“I think most portraits capture more than just a nose and pair of eyeballs.” says photographer Alex Medvick in an email response to our questions inquiring about his portraiture and using CineStill 800T in the 120 format. “They show us an emotional/stylized reality, centering around specific people.” Alex is a photographer based in Philly and is one of the few lucky enough to have gotten his hands on the film after the pre-sales that CineStill had.
My envy of him and that beautiful, beautiful, sweet CineStill film aside, Alex is actually a good portrait photographer. With his Pentax 67 in hand, he’s able to create some incredible compositions that not only balance technical skills but artistic skills. His portraits are subtle yet telling studies of his subjects and his ability to make use of spaces on the fly is something that many other photographers don’t have.
Lucky for us, Alex was willing to talk to us about his using CineStill 800T in the 120 format in addition to sharing sample photos. For all the photographers that aren’t in the know, CineStill makes a film that absolutely cannot be mimicked in digital photography. Well, they don’t make it, but they “make it.” CineStill is Kodak cinema film with the Remjet layer removed so that it can be processed normally with the C41 development process. I’ve reviewed CineStill 800T in the 35mm format, and it’s by far my favorite film emulsion on the market now. This film is Tungsten balanced, so it works well with Tungsten light and with daylight it will deliver very blue images. But no matter what, it’s got tonality that digital can’t create.
Here’s our interview with Alex.
Phoblographer: Talk to us about how you got into photography.
Alex: I’ve always been interested in photography! When I was six or so I would take every chance I could to grab a disposable or point and shoot camera. I wish I knew where those photos were, I’m not sure if my parents have any of them or not. Eventually when I was around 10 I saved up around $100 and bought a Kodak Easyshare camera, and never stopped shooting (or wanting to buy new stuff). I used to want to draw, but once I realized I was pretty bad at it (I can’t even draw a straight line) I stuck pretty steadfastly to taking photos.
Phoblographer: What made you want to get into portraiture?

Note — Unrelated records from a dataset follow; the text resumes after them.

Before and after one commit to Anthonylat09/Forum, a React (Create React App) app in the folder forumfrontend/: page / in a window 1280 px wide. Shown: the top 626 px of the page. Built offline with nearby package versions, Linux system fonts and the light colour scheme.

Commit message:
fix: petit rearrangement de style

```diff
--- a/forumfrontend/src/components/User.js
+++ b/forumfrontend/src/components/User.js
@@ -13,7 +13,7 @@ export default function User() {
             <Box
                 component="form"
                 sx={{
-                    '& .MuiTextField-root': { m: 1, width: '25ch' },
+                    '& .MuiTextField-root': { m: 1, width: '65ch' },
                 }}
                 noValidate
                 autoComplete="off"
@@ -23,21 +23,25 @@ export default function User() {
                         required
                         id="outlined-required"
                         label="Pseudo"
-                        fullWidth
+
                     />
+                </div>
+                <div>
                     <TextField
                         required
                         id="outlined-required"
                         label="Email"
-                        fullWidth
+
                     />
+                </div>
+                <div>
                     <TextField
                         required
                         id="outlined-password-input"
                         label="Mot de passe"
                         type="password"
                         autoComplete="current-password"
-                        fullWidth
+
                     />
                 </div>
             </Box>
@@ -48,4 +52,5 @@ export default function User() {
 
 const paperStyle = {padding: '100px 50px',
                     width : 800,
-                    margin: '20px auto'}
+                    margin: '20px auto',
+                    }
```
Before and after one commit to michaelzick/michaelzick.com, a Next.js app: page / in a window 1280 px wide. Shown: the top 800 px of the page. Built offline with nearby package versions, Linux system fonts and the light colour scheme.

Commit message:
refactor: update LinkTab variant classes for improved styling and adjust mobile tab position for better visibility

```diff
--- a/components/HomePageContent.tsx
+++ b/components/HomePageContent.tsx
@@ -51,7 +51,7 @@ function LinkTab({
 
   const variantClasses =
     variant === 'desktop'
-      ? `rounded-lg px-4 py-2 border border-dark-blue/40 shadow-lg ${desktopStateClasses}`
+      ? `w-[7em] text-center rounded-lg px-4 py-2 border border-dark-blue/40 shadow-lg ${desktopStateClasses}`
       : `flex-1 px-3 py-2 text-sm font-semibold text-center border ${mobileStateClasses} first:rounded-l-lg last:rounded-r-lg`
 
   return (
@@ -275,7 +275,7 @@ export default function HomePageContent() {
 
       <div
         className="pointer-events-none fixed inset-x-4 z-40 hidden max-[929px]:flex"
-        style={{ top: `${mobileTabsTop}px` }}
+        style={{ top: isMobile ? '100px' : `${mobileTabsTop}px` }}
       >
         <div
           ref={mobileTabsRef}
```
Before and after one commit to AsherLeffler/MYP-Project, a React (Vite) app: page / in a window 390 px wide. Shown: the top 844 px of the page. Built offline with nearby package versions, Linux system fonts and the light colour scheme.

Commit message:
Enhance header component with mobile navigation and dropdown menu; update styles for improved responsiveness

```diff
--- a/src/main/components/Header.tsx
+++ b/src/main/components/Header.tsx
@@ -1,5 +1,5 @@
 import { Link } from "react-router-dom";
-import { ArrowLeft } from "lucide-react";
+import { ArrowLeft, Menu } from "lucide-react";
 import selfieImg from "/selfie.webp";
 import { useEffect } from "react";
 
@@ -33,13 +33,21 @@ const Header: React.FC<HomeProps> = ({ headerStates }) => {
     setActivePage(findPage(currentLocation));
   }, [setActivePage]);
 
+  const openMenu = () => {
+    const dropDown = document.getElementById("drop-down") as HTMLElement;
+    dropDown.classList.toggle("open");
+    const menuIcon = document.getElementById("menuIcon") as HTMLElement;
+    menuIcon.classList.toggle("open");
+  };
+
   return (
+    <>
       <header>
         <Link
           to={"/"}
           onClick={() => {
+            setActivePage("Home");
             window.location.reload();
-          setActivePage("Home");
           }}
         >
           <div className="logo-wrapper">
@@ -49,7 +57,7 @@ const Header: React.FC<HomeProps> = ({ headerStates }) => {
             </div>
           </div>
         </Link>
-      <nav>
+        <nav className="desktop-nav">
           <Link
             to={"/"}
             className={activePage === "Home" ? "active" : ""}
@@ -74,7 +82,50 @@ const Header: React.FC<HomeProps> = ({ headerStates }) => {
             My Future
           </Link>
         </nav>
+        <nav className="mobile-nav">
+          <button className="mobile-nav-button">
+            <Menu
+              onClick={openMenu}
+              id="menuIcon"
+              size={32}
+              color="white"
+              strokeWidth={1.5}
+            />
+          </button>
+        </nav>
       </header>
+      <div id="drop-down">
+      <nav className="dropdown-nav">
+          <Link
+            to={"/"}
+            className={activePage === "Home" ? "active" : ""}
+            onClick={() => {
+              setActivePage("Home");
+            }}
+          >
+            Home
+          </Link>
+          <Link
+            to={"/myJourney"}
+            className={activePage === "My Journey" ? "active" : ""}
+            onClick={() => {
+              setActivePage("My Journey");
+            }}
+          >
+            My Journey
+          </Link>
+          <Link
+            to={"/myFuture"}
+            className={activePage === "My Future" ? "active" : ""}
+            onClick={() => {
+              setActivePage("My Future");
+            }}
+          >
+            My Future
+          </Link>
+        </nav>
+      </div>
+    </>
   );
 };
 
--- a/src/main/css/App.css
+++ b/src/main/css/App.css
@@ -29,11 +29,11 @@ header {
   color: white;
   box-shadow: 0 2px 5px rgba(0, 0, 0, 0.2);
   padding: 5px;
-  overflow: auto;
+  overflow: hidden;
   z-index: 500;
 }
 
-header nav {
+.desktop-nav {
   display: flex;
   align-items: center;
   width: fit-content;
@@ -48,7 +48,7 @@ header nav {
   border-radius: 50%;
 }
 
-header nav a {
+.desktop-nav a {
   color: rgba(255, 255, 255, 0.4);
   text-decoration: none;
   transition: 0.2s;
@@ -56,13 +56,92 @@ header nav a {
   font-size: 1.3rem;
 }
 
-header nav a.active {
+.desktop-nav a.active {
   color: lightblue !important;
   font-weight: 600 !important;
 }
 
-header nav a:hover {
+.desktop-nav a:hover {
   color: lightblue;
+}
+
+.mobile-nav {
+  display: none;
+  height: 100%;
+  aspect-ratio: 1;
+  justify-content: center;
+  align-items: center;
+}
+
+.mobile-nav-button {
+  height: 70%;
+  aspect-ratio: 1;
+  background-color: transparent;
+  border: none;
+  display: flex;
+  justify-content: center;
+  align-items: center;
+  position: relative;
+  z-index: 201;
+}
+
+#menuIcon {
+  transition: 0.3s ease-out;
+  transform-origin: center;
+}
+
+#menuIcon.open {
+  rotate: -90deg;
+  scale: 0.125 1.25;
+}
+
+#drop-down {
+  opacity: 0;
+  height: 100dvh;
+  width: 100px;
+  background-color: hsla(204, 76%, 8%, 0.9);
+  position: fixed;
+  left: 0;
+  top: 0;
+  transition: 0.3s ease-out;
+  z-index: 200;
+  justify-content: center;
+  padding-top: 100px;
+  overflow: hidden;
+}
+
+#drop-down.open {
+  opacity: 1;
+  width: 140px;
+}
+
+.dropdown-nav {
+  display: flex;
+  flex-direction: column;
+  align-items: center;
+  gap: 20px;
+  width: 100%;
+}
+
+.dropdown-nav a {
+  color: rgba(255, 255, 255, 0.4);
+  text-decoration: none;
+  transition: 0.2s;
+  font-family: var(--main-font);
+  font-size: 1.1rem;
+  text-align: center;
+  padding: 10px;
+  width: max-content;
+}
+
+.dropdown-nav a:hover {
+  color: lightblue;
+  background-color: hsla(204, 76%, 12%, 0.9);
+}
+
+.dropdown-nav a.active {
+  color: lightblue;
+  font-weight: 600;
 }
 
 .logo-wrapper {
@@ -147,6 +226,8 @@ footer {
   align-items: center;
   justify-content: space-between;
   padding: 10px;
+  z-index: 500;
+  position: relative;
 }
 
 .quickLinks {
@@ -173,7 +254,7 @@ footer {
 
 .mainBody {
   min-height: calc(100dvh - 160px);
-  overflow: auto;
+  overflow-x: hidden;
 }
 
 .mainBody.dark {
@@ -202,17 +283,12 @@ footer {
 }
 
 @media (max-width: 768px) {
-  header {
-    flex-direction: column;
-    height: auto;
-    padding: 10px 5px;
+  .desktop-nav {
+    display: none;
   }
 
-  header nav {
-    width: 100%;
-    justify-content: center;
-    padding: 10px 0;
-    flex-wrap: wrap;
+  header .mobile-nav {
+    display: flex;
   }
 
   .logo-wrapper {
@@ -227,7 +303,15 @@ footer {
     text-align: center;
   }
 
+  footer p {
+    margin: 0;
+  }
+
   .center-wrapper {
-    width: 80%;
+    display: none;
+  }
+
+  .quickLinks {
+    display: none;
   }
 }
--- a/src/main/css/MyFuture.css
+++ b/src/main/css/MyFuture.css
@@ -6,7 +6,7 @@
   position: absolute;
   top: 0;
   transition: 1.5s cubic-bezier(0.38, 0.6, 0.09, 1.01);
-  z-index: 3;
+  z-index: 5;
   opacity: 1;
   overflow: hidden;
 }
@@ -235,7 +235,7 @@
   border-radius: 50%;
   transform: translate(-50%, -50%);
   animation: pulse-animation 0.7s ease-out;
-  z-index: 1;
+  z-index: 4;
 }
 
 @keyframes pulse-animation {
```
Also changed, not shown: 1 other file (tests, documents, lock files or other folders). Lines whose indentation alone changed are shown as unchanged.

Alex: I love people! I think most portraits capture more than just a nose and pair of eyeballs. They show us an emotional/stylized reality, centering around specific people. Sometimes the reality depicted is a lie though. But, you could say all of that about any type of photo. I guess I just really like people.
Phoblographer: To you, what makes a good portrait? For example, if you’re going through a roll of film that you’ve shot, what determines whether an image is a keeper or not?
Alex: It’s 50/50 really. Sometimes it’s entirely about the technical aspect. When the colors, composition, and light look great to my eyes, I love it. But, other times I just look at a photo and like it for no reason at all. It’s all pretty subjective!
Phoblographer: What are some of the biggest things that you focus on when communicating with a portrait subject? How do you explain your creative vision to them?
Alex: Most of the time I go into a shoot with nothing other than a person, and a location (sometimes I don’t even have that). Once we start rolling, the whole shoot evolves out of the subject and I just talking, having fun, and sharing ideas. If I’m not already friends with someone I’m shooting, I try to work on getting there. Communicating posing can be huge, but sometimes the best photos happen when people are just enjoying themselves!
Phoblographer: What attracts you to the Pentax 67 and what made you want to use CineStill 800T for this shoot? Is it the high ISO abilities or the general look of the film?
Alex: The Pentax 67 is straight up one of the sexiest cameras I’ve ever seen. It’s a pleasure to hold, and the 6×7 negatives come out beautiful If I hold up my end of the work. I just got my box full of CineStill 120 last week and couldn’t wait to shoot it. Having only shot the 35mm version once, and never having touched the 120 I wasn’t quite sure how it was going to turn out in the daylight, but I’m pretty happy with it! I overexposed to around ISO 320 and was thrilled with the look I got. I can’t wait to shoot more of it, and see how it holds up under low light.